(EXERCISE):
Output the data verbatim, with nothing added or dropped.

___

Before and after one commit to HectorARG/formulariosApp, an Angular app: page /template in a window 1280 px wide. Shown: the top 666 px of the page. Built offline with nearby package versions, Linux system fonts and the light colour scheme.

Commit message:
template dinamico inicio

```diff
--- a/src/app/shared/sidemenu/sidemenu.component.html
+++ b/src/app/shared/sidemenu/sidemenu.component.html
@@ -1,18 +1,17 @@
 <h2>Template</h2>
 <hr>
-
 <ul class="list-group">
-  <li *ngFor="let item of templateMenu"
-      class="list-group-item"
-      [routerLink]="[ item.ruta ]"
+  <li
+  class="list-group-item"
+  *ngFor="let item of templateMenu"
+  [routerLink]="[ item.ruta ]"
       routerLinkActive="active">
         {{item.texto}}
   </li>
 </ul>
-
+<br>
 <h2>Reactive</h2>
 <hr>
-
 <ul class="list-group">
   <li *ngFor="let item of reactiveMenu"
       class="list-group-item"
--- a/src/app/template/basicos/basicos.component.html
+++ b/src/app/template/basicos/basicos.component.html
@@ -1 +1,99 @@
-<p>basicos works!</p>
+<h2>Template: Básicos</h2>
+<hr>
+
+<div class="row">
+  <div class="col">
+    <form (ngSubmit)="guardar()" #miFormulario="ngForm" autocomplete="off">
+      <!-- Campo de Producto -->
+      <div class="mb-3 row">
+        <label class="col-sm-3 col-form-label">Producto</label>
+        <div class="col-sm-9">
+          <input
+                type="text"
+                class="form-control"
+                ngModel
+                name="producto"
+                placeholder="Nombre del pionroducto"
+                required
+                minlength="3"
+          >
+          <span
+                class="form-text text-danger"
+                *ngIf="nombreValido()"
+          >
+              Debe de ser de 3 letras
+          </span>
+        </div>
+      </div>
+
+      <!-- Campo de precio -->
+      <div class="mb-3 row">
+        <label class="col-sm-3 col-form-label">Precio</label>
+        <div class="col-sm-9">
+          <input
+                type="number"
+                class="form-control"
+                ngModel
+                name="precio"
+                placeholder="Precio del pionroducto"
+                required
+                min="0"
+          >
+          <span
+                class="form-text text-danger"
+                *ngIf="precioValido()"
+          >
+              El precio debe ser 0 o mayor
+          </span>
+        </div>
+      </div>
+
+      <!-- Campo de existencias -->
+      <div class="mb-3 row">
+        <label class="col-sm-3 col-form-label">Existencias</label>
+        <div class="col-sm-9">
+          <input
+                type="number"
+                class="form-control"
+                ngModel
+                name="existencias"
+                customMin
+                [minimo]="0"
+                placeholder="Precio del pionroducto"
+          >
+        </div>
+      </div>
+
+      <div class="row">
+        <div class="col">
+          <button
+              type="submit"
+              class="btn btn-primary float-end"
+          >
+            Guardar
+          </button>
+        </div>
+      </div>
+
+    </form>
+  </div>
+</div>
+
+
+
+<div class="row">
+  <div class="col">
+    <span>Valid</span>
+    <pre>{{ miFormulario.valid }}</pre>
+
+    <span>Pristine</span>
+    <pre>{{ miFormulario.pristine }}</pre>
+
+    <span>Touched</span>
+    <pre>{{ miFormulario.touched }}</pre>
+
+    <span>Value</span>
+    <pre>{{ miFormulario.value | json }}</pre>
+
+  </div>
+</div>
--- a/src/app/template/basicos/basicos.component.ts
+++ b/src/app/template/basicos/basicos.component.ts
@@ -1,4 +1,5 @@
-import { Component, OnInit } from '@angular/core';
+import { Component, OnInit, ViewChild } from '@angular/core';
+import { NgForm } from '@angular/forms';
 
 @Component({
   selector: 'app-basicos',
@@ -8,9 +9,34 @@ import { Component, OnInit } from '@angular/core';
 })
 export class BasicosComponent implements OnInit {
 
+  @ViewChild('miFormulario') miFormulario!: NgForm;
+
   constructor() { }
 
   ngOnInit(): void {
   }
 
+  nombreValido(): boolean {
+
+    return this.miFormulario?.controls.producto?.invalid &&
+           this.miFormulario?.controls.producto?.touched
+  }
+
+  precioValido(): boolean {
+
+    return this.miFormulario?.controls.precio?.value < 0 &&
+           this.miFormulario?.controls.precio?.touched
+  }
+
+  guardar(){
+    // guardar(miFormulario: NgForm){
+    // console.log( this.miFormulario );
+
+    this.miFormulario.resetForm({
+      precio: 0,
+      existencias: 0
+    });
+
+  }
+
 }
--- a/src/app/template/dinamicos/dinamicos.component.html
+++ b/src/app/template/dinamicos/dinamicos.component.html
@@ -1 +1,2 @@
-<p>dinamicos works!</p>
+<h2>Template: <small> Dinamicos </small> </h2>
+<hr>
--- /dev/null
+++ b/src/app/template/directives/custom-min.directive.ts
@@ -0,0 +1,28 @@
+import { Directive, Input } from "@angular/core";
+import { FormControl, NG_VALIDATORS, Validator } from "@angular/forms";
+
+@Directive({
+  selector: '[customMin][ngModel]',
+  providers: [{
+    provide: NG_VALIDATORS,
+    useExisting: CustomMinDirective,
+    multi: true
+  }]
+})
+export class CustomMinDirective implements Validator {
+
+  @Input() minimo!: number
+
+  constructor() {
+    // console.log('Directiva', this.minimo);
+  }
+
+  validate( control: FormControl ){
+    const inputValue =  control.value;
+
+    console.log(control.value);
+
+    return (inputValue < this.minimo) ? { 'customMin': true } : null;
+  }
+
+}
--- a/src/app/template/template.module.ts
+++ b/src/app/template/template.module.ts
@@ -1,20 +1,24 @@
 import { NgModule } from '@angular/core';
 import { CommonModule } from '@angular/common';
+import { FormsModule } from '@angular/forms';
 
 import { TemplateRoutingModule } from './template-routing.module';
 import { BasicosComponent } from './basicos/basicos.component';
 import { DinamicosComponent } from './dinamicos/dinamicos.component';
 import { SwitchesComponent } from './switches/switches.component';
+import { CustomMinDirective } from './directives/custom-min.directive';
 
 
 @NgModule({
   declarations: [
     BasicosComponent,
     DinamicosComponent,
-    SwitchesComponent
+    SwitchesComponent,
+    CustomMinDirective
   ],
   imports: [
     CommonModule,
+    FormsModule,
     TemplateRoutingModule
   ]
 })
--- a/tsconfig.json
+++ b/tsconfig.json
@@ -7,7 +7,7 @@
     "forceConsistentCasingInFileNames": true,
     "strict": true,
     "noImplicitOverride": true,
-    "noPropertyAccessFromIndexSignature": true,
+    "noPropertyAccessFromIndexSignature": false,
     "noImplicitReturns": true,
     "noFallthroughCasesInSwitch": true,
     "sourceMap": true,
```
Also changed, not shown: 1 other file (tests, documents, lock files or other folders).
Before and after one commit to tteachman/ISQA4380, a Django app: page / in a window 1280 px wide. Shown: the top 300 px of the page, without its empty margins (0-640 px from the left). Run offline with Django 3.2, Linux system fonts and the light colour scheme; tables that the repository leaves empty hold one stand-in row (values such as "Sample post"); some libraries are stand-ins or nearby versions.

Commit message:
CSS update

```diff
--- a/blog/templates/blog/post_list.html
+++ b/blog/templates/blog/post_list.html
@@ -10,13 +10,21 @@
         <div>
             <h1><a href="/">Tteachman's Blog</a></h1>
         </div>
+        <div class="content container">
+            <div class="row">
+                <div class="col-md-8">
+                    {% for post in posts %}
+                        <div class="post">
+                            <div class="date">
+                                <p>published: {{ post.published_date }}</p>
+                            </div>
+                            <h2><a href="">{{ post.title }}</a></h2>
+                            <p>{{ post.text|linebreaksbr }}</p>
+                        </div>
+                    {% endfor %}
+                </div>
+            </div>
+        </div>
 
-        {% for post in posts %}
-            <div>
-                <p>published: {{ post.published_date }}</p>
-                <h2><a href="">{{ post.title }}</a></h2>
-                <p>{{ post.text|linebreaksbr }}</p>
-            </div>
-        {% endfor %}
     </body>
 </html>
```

___

(ANSWER):
Before and after one commit to HectorARG/formulariosApp, an Angular app: page /template in a window 1280 px wide. Shown: the top 666 px of the page. Built offline with nearby package versions, Linux system fonts and the light colour scheme.

Commit message:
template dinamico inicio

```diff
--- a/src/app/shared/sidemenu/sidemenu.component.html
+++ b/src/app/shared/sidemenu/sidemenu.component.html
@@ -1,18 +1,17 @@
 <h2>Template</h2>
 <hr>
-
 <ul class="list-group">
-  <li *ngFor="let item of templateMenu"
-      class="list-group-item"
-      [routerLink]="[ item.ruta ]"
+  <li
+  class="list-group-item"
+  *ngFor="let item of templateMenu"
+  [routerLink]="[ item.ruta ]"
       routerLinkActive="active">
         {{item.texto}}
   </li>
 </ul>
-
+<br>
 <h2>Reactive</h2>
 <hr>
-
 <ul class="list-group">
   <li *ngFor="let item of reactiveMenu"
       class="list-group-item"
--- a/src/app/template/basicos/basicos.component.html
+++ b/src/app/template/basicos/basicos.component.html
@@ -1 +1,99 @@
-<p>basicos works!</p>
+<h2>Template: Básicos</h2>
+<hr>
+
+<div class="row">
+  <div class="col">
+    <form (ngSubmit)="guardar()" #miFormulario="ngForm" autocomplete="off">
+      <!-- Campo de Producto -->
+      <div class="mb-3 row">
+        <label class="col-sm-3 col-form-label">Producto</label>
+        <div class="col-sm-9">
+          <input
+                type="text"
+                class="form-control"
+                ngModel
+                name="producto"
+                placeholder="Nombre del pionroducto"
+                required
+                minlength="3"
+          >
+          <span
+                class="form-text text-danger"
+                *ngIf="nombreValido()"
+          >
+              Debe de ser de 3 letras
+          </span>
+        </div>
+      </div>
+
+      <!-- Campo de precio -->
+      <div class="mb-3 row">
+        <label class="col-sm-3 col-form-label">Precio</label>
+        <div class="col-sm-9">
+          <input
+                type="number"
+                class="form-control"
+                ngModel
+                name="precio"
+                placeholder="Precio del pionroducto"
+                required
+                min="0"
+          >
+          <span
+                class="form-text text-danger"
+                *ngIf="precioValido()"
+          >
+              El precio debe ser 0 o mayor
+          </span>
+        </div>
+      </div>
+
+      <!-- Campo de existencias -->
+      <div class="mb-3 row">
+        <label class="col-sm-3 col-form-label">Existencias</label>
+        <div class="col-sm-9">
+          <input
+                type="number"
+                class="form-control"
+                ngModel
+                name="existencias"
+                customMin
+                [minimo]="0"
+                placeholder="Precio del pionroducto"
+          >
+        </div>
+      </div>
+
+      <div class="row">
+        <div class="col">
+          <button
+              type="submit"
+              class="btn btn-primary float-end"
+          >
+            Guardar
+          </button>
+        </div>
+      </div>
+
+    </form>
+  </div>
+</div>
+
+
+
+<div class="row">
+  <div class="col">
+    <span>Valid</span>
+    <pre>{{ miFormulario.valid }}</pre>
+
+    <span>Pristine</span>
+    <pre>{{ miFormulario.pristine }}</pre>
+
+    <span>Touched</span>
+    <pre>{{ miFormulario.touched }}</pre>
+
+    <span>Value</span>
+    <pre>{{ miFormulario.value | json }}</pre>
+
+  </div>
+</div>
--- a/src/app/template/basicos/basicos.component.ts
+++ b/src/app/template/basicos/basicos.component.ts
@@ -1,4 +1,5 @@
-import { Component, OnInit } from '@angular/core';
+import { Component, OnInit, ViewChild } from '@angular/core';
+import { NgForm } from '@angular/forms';
 
 @Component({
   selector: 'app-basicos',
@@ -8,9 +9,34 @@ import { Component, OnInit } from '@angular/core';
 })
 export class BasicosComponent implements OnInit {
 
+  @ViewChild('miFormulario') miFormulario!: NgForm;
+
   constructor() { }
 
   ngOnInit(): void {
   }
 
+  nombreValido(): boolean {
+
+    return this.miFormulario?.controls.producto?.invalid &&
+           this.miFormulario?.controls.producto?.touched
+  }
+
+  precioValido(): boolean {
+
+    return this.miFormulario?.controls.precio?.value < 0 &&
+           this.miFormulario?.controls.precio?.touched
+  }
+
+  guardar(){
+    // guardar(miFormulario: NgForm){
+    // console.log( this.miFormulario );
+
+    this.miFormulario.resetForm({
+      precio: 0,
+      existencias: 0
+    });
+
+  }
+
 }
--- a/src/app/template/dinamicos/dinamicos.component.html
+++ b/src/app/template/dinamicos/dinamicos.component.html
@@ -1 +1,2 @@
-<p>dinamicos works!</p>
+<h2>Template: <small> Dinamicos </small> </h2>
+<hr>
--- /dev/null
+++ b/src/app/template/directives/custom-min.directive.ts
@@ -0,0 +1,28 @@
+import { Directive, Input } from "@angular/core";
+import { FormControl, NG_VALIDATORS, Validator } from "@angular/forms";
+
+@Directive({
+  selector: '[customMin][ngModel]',
+  providers: [{
+    provide: NG_VALIDATORS,
+    useExisting: CustomMinDirective,
+    multi: true
+  }]
+})
+export class CustomMinDirective implements Validator {
+
+  @Input() minimo!: number
+
+  constructor() {
+    // console.log('Directiva', this.minimo);
+  }
+
+  validate( control: FormControl ){
+    const inputValue =  control.value;
+
+    console.log(control.value);
+
+    return (inputValue < this.minimo) ? { 'customMin': true } : null;
+  }
+
+}
--- a/src/app/template/template.module.ts
+++ b/src/app/template/template.module.ts
@@ -1,20 +1,24 @@
 import { NgModule } from '@angular/core';
 import { CommonModule } from '@angular/common';
+import { FormsModule } from '@angular/forms';
 
 import { TemplateRoutingModule } from './template-routing.module';
 import { BasicosComponent } from './basicos/basicos.component';
 import { DinamicosComponent } from './dinamicos/dinamicos.component';
 import { SwitchesComponent } from './switches/switches.component';
+import { CustomMinDirective } from './directives/custom-min.directive';
 
 
 @NgModule({
   declarations: [
     BasicosComponent,
     DinamicosComponent,
-    SwitchesComponent
+    SwitchesComponent,
+    CustomMinDirective
   ],
   imports: [
     CommonModule,
+    FormsModule,
     TemplateRoutingModule
   ]
 })
--- a/tsconfig.json
+++ b/tsconfig.json
@@ -7,7 +7,7 @@
     "forceConsistentCasingInFileNames": true,
     "strict": true,
     "noImplicitOverride": true,
-    "noPropertyAccessFromIndexSignature": true,
+    "noPropertyAccessFromIndexSignature": false,
     "noImplicitReturns": true,
     "noFallthroughCasesInSwitch": true,
     "sourceMap": true,
```
Also changed, not shown: 1 other file (tests, documents, lock files or other folders).
Before and after one commit to tteachman/ISQA4380, a Django app: page / in a window 1280 px wide. Shown: the top 300 px of the page, without its empty margins (0-640 px from the left). Run offline with Django 3.2, Linux system fonts and the light colour scheme; tables that the repository leaves empty hold one stand-in row (values such as "Sample post"); some libraries are stand-ins or nearby versions.

Commit message:
CSS update

```diff
--- a/blog/templates/blog/post_list.html
+++ b/blog/templates/blog/post_list.html
@@ -10,13 +10,21 @@
         <div>
             <h1><a href="/">Tteachman's Blog</a></h1>
         </div>
+        <div class="content container">
+            <div class="row">
+                <div class="col-md-8">
+                    {% for post in posts %}
+                        <div class="post">
+                            <div class="date">
+                                <p>published: {{ post.published_date }}</p>
+                            </div>
+                            <h2><a href="">{{ post.title }}</a></h2>
+                            <p>{{ post.text|linebreaksbr }}</p>
+                        </div>
+                    {% endfor %}
+                </div>
+            </div>
+        </div>
 
-        {% for post in posts %}
-            <div>
-                <p>published: {{ post.published_date }}</p>
-                <h2><a href="">{{ post.title }}</a></h2>
-                <p>{{ post.text|linebreaksbr }}</p>
-            </div>
-        {% endfor %}
     </body>
 </html>
```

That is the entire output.